The song extrapolates the historical encounters between David and Goliath and between Columbus and Isabella as reason enough for a boy to meet a girl.

Other Versions include : Kyu Sakamoto (1960)  /  Gert Lengstrand (1979)  /  Australian band Ol' 55 (1980)  / and the inevitable Showaddywaddy (1981)

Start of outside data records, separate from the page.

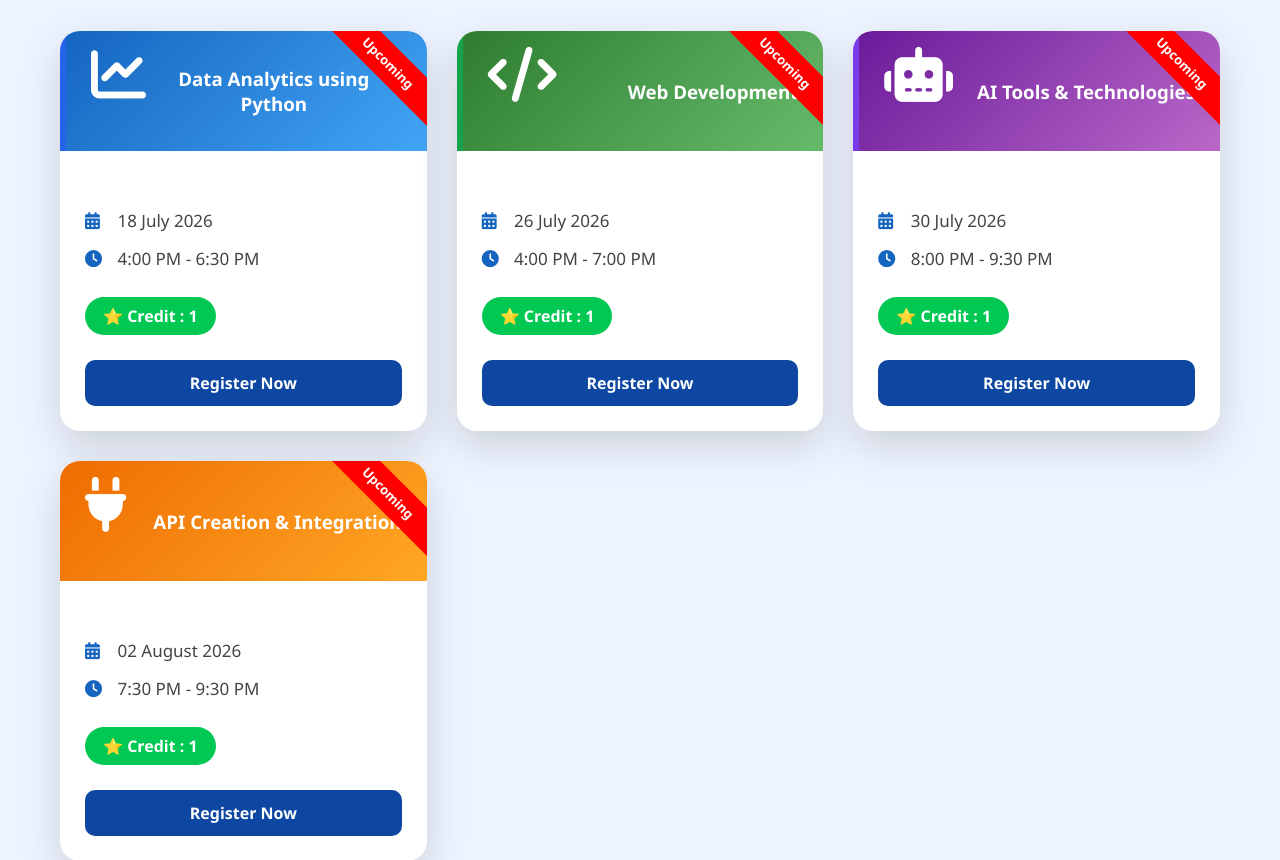
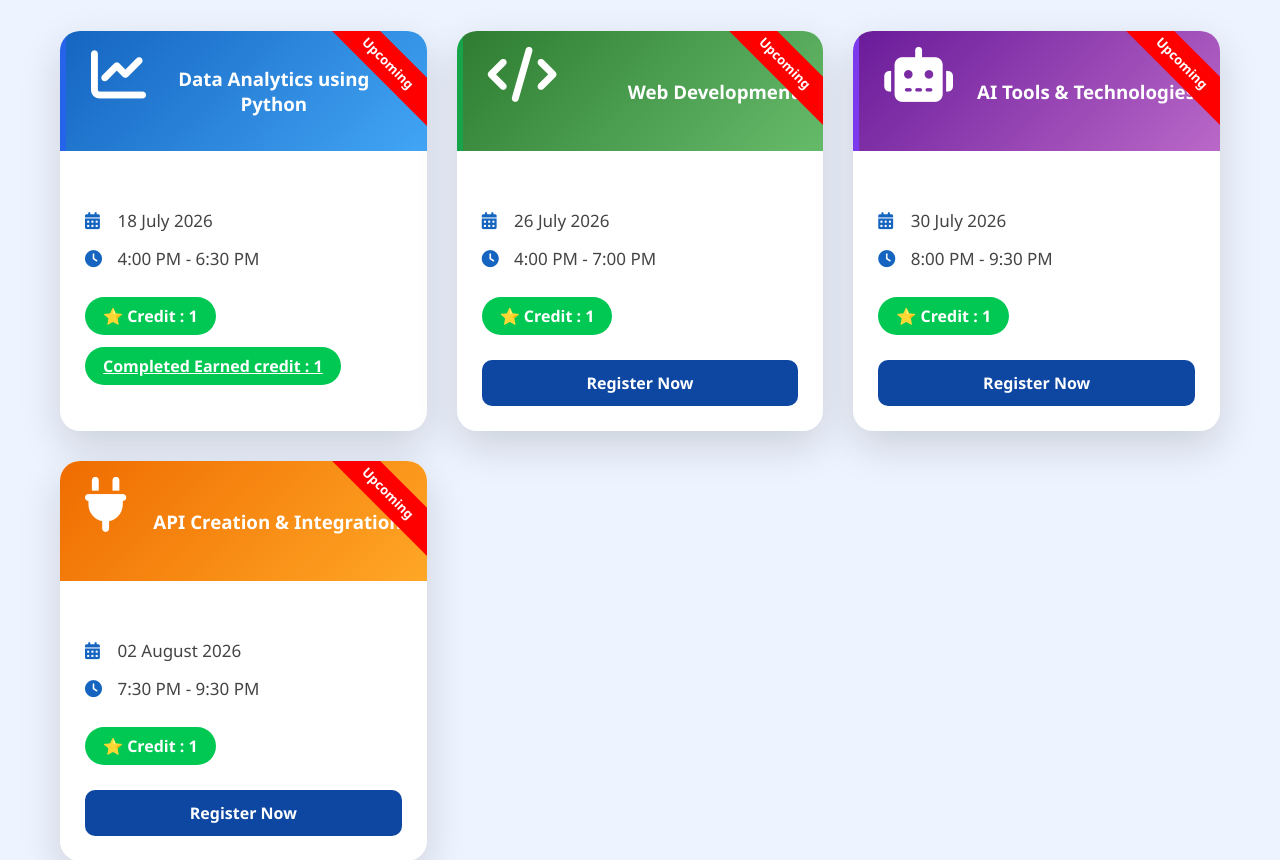
Before and after one commit to Yogendra0926/StudentPortal, a Flask app: template templates/announcement.html in a window 1280 px wide. Shown: the part 120-980 px from the top of the page. Run offline with Flask 3, Linux system fonts and the light colour scheme; the template is opened without the code that fills it, so the values that code supplies are empty.

Commit message:
Updated announcements page and UI improvements

```diff
--- a/templates/admin_portal.html
+++ b/templates/admin_portal.html
@@ -17,6 +17,7 @@
                         <option value="CSP0102">CSP0102</option>
                         <option value="CSL0109[T]">CSL0109[T]</option>
                         <option value="CSL0105[T]">CSL0105[T]</option>
+                        <option value="Webinar-01">Webinar-01</option>
                     </select>
                     <input type="date" name="date" class="form-control w-auto" value="{{ datetime.now().strftime('%Y-%m-%d') }}" required>
                     <button type="button" class="btn-blue">Fetch Students</button>
@@ -64,6 +65,7 @@
                         <option value="CSP0101">CSP0101</option>
                         <option value="CSP0102">CSP0102</option>
                         <option value="CSL0109[T]">CSL0109[T]</option>
+                        <option value="CSL0105[T]">CSL0109[T]</option>
                     </select>
                 </div>
                 <div class="form-group">
--- a/templates/announcement.html
+++ b/templates/announcement.html
@@ -300,8 +300,8 @@ Earn Academic Credits.
 ⭐ Credit : 1
 </div>
 
-<a href="#" class="register">
-Register Now
+<a href="#" class="Completed Earned credit : 1">
+Completed Earned credit : 1
 </a>
 
 </div>
```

On This Day :
Quote
6 July : Aneurin Bevan, NHS founding politician, died at the age of 62
11 July : "To Kill a Mockingbird" by Harper Lee is first published by J. B. Lippincott & Co.
11 July : Caroline Quentin, actress, born in Reigate, Surrey
12 July : USSR's Sputnik 5 launched with two dogs - 'Belka' and 'Strelka', 40 mice, two rats and a variety of plants
13 July : Ian Hislop, Private Eye satirist, born in Swansea, Wales
17 July : Dawn Upshaw, American soprano, born in Nashville, Tennessee
20 July : USSR recovers Sputnik 5, including all the plants and animals safely, and, a year later, Strelka had a litter of puppies (. . . ahhh!)
« Last Edit: June 20, 2019, 02:23:34 PM by daf »

gilbertharding

  • Not even the rudest man in the Beatles
Re: Toppermost of the Poppermost - UK Number Ones : part 2 - The 1960s
« Reply #58 on: June 20, 2019, 04:00:57 PM »




Has the dye from his jumper run, or has he got some kind of jaundice?

daf

  • Linishing Ferrules
Re: Toppermost of the Poppermost - UK Number Ones : part 2 - The 1960s
« Reply #59 on: June 20, 2019, 04:29:07 PM »
Looks like that one might have been left in the sun for a few years.

Here's the same photo as used on an EP sleeve where he's looking a bit healthier :